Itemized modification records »
+ + + + + + +

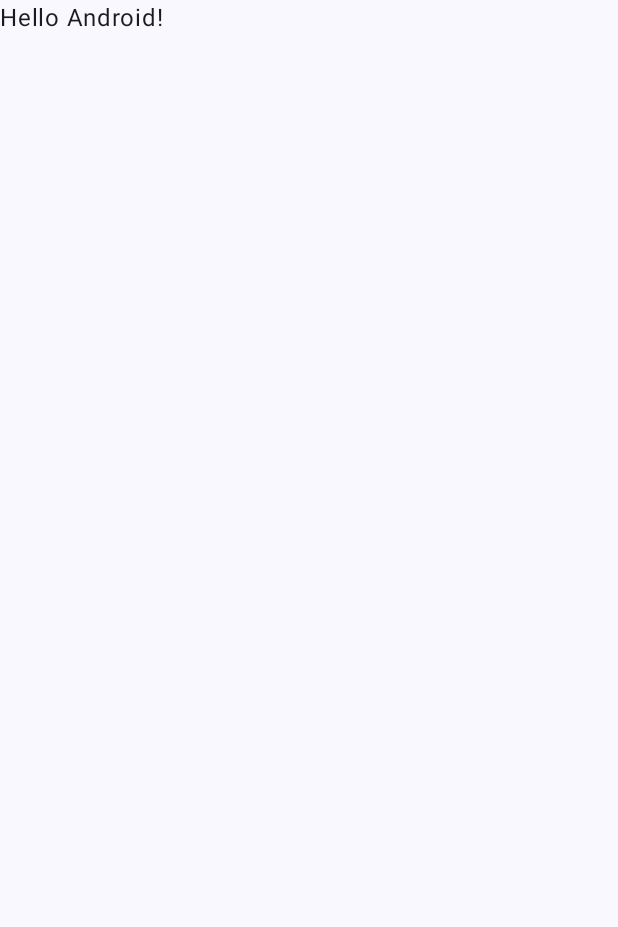
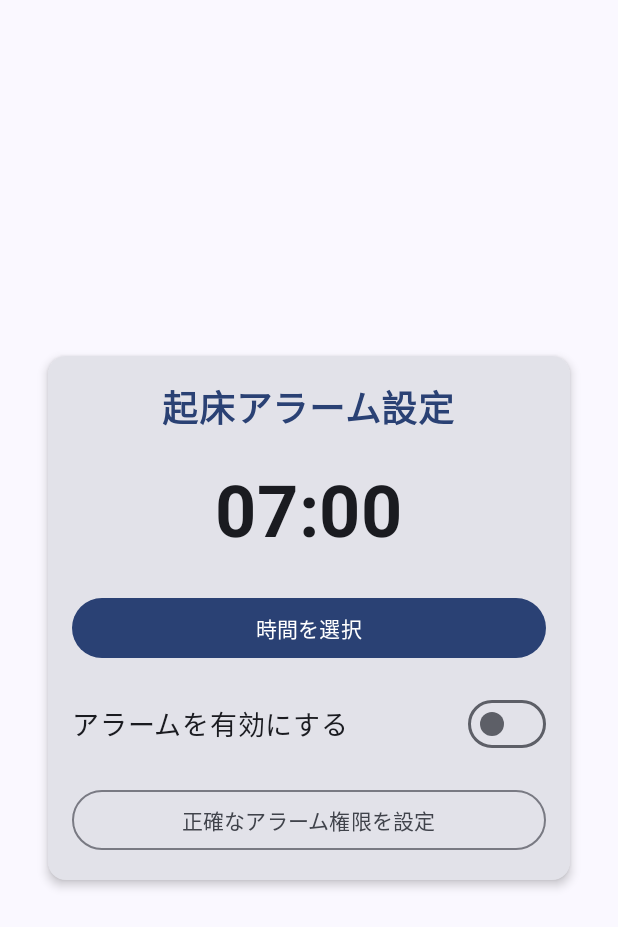
Before and after one commit to kilalabu/self_unlock_alarm, an Android app built with Jetpack Compose: the screen it shows after launch (MainActivity), on a phone screen of 412 x 824 dp. Before the commit the part shown is almost empty. Shown: the top 927 px of the screen. Run offline under Robolectric (Android 15) with nearby library versions, the phone set to English and light mode, and no system bars.

Commit message:
アラーム機能を実装

```diff
--- a/app/src/main/java/com/example/selfunlockalarm/MainActivity.kt
+++ b/app/src/main/java/com/example/selfunlockalarm/MainActivity.kt
@@ -11,6 +11,7 @@ import androidx.compose.material3.Text
 import androidx.compose.runtime.Composable
 import androidx.compose.ui.Modifier
 import androidx.compose.ui.tooling.preview.Preview
+import com.example.selfunlockalarm.ui.AlarmScreen
 import com.example.selfunlockalarm.ui.theme.SelfUnlockAlarmTheme
 
 class MainActivity : ComponentActivity() {
@@ -20,28 +21,9 @@ class MainActivity : ComponentActivity() {
         setContent {
             SelfUnlockAlarmTheme {
                 Scaffold(modifier = Modifier.fillMaxSize()) { innerPadding ->
-                    Greeting(
-                        name = "Android",
-                        modifier = Modifier.padding(innerPadding)
-                    )
+                    AlarmScreen(modifier = Modifier.padding(innerPadding))
                 }
             }
         }
     }
 }
-
-@Composable
-fun Greeting(name: String, modifier: Modifier = Modifier) {
-    Text(
-        text = "Hello $name!",
-        modifier = modifier
-    )
-}
-
-@Preview(showBackground = true)
-@Composable
-fun GreetingPreview() {
-    SelfUnlockAlarmTheme {
-        Greeting("Android")
-    }
-}
--- /dev/null
+++ b/app/src/main/java/com/example/selfunlockalarm/ui/AlarmScreen.kt
@@ -0,0 +1,265 @@
+package com.example.selfunlockalarm.ui
+
+import android.Manifest
+import android.app.AlarmManager
+import android.app.TimePickerDialog
+import android.content.Context
+import android.content.Intent
+import android.content.pm.PackageManager
+import android.net.Uri
+import android.os.Build
+import android.provider.Settings
+import androidx.activity.compose.rememberLauncherForActivityResult
+import androidx.activity.result.contract.ActivityResultContracts
+import androidx.compose.foundation.layout.Arrangement
+import androidx.compose.foundation.layout.Column
+import androidx.compose.foundation.layout.Row
+import androidx.compose.foundation.layout.Spacer
+import androidx.compose.foundation.layout.fillMaxSize
+import androidx.compose.foundation.layout.fillMaxWidth
+import androidx.compose.foundation.layout.height
+import androidx.compose.foundation.layout.padding
+import androidx.compose.material3.Button
+import androidx.compose.material3.Card
+import androidx.compose.material3.CardDefaults
+import androidx.compose.material3.MaterialTheme
+import androidx.compose.material3.OutlinedButton
+import androidx.compose.material3.Switch
+import androidx.compose.material3.Text
+import androidx.compose.runtime.Composable
+import androidx.compose.runtime.LaunchedEffect
+import androidx.compose.runtime.getValue
+import androidx.compose.runtime.mutableStateOf
+import androidx.compose.runtime.remember
+import androidx.compose.runtime.setValue
+import androidx.compose.ui.Alignment
+import androidx.compose.ui.Modifier
+import androidx.compose.ui.platform.LocalContext
+import androidx.compose.ui.text.font.FontWeight
+import androidx.compose.ui.unit.dp
+import androidx.compose.ui.unit.sp
+import androidx.core.content.ContextCompat
+import com.example.selfunlockalarm.alarm.AlarmManagerHelper
+import com.example.selfunlockalarm.receiver.AlarmReceiver
+import java.util.Calendar
+
+@Composable
+fun AlarmScreen(
+    modifier: Modifier = Modifier
+) {
+    val context = LocalContext.current
+
+    // アラーム設定の状態を管理
+    var alarmEnabled by remember { mutableStateOf(false) }
+    var selectedHour by remember { mutableStateOf(7) } // デフォルト7時
+    var selectedMinute by remember { mutableStateOf(0) } // デフォルト0分
+
+    // SharedPreferencesからアラーム設定を読み込む
+    LaunchedEffect(key1 = Unit) {
+        val sharedPrefs = context.getSharedPreferences(
+            AlarmReceiver.ALARM_PREFS,
+            Context.MODE_PRIVATE
+        )
+
+        alarmEnabled = sharedPrefs.getBoolean(AlarmReceiver.PREF_ALARM_ENABLED, false)
+        selectedHour = sharedPrefs.getInt(AlarmReceiver.PREF_HOUR, 7)
+        selectedMinute = sharedPrefs.getInt(AlarmReceiver.PREF_MINUTE, 0)
+    }
+
+    // 通知権限のリクエスト
+    val requestPermissionLauncher = rememberLauncherForActivityResult(
+        ActivityResultContracts.RequestPermission()
+    ) { isGranted ->
+        if (isGranted) {
+            // 権限が付与された場合の処理
+            if (alarmEnabled) {
+                scheduleAlarm(context, selectedHour, selectedMinute)
+            }
+        }
+    }
+
+    // 画面表示時に通知権限をチェック
+    LaunchedEffect(key1 = Unit) {
+        if (Build.VERSION.SDK_INT >= Build.VERSION_CODES.TIRAMISU) {
+            val permissionState = ContextCompat.checkSelfPermission(
+                context,
+                Manifest.permission.POST_NOTIFICATIONS
+            )
+
+            if (permissionState != PackageManager.PERMISSION_GRANTED) {
+                requestPermissionLauncher.launch(Manifest.permission.POST_NOTIFICATIONS)
+            }
+        }
+    }
+
+    Column(
+        modifier = modifier
+            .fillMaxSize()
+            .padding(16.dp),
+        horizontalAlignment = Alignment.CenterHorizontally,
+        verticalArrangement = Arrangement.Center
+    ) {
+        Card(
+            modifier = Modifier
+                .fillMaxWidth()
+                .padding(16.dp),
+            elevation = CardDefaults.cardElevation(defaultElevation = 4.dp)
+        ) {
+            Column(
+                modifier = Modifier
+                    .fillMaxWidth()
+                    .padding(16.dp),
+                horizontalAlignment = Alignment.CenterHorizontally
+            ) {
+                Text(
+                    text = "起床アラーム設定",
+                    fontSize = 24.sp,
+                    fontWeight = FontWeight.Bold,
+                    color = MaterialTheme.colorScheme.primary
+                )
+
+                Spacer(modifier = Modifier.height(24.dp))
+
+                // 現在設定されている時間の表示
+                Text(
+                    text = String.format("%02d:%02d", selectedHour, selectedMinute),
+                    fontSize = 48.sp,
+                    fontWeight = FontWeight.Bold
+                )
+
+                Spacer(modifier = Modifier.height(24.dp))
+
+                // 時間選択ボタン
+                Button(
+                    onClick = {
+                        showTimePickerDialog(context) { hour, minute ->
+                            selectedHour = hour
+                            selectedMinute = minute
+
+                            // 選択した時間をSharedPreferencesに保存
+                            saveAlarmSettings(context, alarmEnabled, hour, minute)
+
+                            // アラームが有効な場合は再設定
+                            if (alarmEnabled) {
+                                scheduleAlarm(context, hour, minute)
+                            }
+                        }
+                    },
+                    modifier = Modifier.fillMaxWidth()
+                ) {
+                    Text("時間を選択")
+                }
+
+                Spacer(modifier = Modifier.height(16.dp))
+
+                // アラーム有効/無効スイッチ
+                Row(
+                    modifier = Modifier.fillMaxWidth(),
+                    verticalAlignment = Alignment.CenterVertically,
+                    horizontalArrangement = Arrangement.SpaceBetween
+                ) {
+                    Text(
+                        text = "アラームを有効にする",
+                        fontSize = 18.sp
+                    )
+
+                    Switch(
+                        checked = alarmEnabled,
+                        onCheckedChange = { isEnabled ->
+                            alarmEnabled = isEnabled
+
+                            // アラーム設定の保存
+                            saveAlarmSettings(context, isEnabled, selectedHour, selectedMinute)
+
+                            if (isEnabled) {
+                                // アラームを設定
+                                scheduleAlarm(context, selectedHour, selectedMinute)
+                            } else {
+                                // アラームをキャンセル
+                                val alarmHelper = AlarmManagerHelper(context)
+                                alarmHelper.cancelAlarm()
+                            }
+                        }
+                    )
+                }
+
+                Spacer(modifier = Modifier.height(16.dp))
+
+                // Android 12以降で正確なアラーム権限が必要な場合の設定ボタン
+                if (Build.VERSION.SDK_INT >= Build.VERSION_CODES.S) {
+                    val alarmManager = context.getSystemService(Context.ALARM_SERVICE) as AlarmManager
+                    if (!alarmManager.canScheduleExactAlarms()) {
+                        OutlinedButton(
+                            onClick = {
+                                val intent = Intent(
+                                    Settings.ACTION_REQUEST_SCHEDULE_EXACT_ALARM,
+                                    Uri.parse("package:${context.packageName}")
+                                )
+                                context.startActivity(intent)
+                            },
+                            modifier = Modifier.fillMaxWidth()
+                        ) {
+                            Text("正確なアラーム権限を設定")
+                        }
+                    }
+                }
+            }
+        }
+    }
+}
+
+/**
+ * 時間選択ダイアログを表示
+ */
+private fun showTimePickerDialog(
+    context: Context,
+    onTimeSelected: (Int, Int) -> Unit
+) {
+    val calendar = Calendar.getInstance()
+    val hour = calendar.get(Calendar.HOUR_OF_DAY)
+    val minute = calendar.get(Calendar.MINUTE)
+
+    TimePickerDialog(
+        context,
+        { _, selectedHour, selectedMinute ->
+            onTimeSelected(selectedHour, selectedMinute)
+        },
+        hour,
+        minute,
+        true // 24時間表示
+    ).show()
+}
+
+/**
+ * アラーム設定をSharedPreferencesに保存
+ */
+private fun saveAlarmSettings(
+    context: Context,
+    enabled: Boolean,
+    hour: Int,
+    minute: Int
+) {
+    val sharedPrefs = context.getSharedPreferences(
+        AlarmReceiver.ALARM_PREFS,
+        Context.MODE_PRIVATE
+    )
+
+    sharedPrefs.edit().apply {
+        putBoolean(AlarmReceiver.PREF_ALARM_ENABLED, enabled)
+        putInt(AlarmReceiver.PREF_HOUR, hour)
+        putInt(AlarmReceiver.PREF_MINUTE, minute)
+        apply()
+    }
+}
+
+/**
+ * アラームをスケジュール
+ */
+private fun scheduleAlarm(
+    context: Context,
+    hour: Int,
+    minute: Int
+) {
+    val alarmHelper = AlarmManagerHelper(context)
+    alarmHelper.scheduleAlarm(hour, minute)
+}
```
Also changed, not shown: app/src/main/AndroidManifest.xml (+19 -0 lines), app/src/main/java/com/example/selfunlockalarm/alarm/AlarmManagerHelper.kt (added, +124 -0 lines), app/src/main/java/com/example/selfunlockalarm/receiver/AlarmReceiver.kt (added, +116 -0 lines).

+ + + + + + +

EXERCISE DESCRIPTION »
Which of the lines above hold the string "foundation"? Copy each one.

OUTPUT FOR THIS TASK »
+import androidx.compose.foundation.layout.Arrangement
+import androidx.compose.foundation.layout.Column
+import androidx.compose.foundation.layout.Row
+import androidx.compose.foundation.layout.Spacer
+import androidx.compose.foundation.layout.fillMaxSize
+import androidx.compose.foundation.layout.fillMaxWidth
+import androidx.compose.foundation.layout.height
+import androidx.compose.foundation.layout.padding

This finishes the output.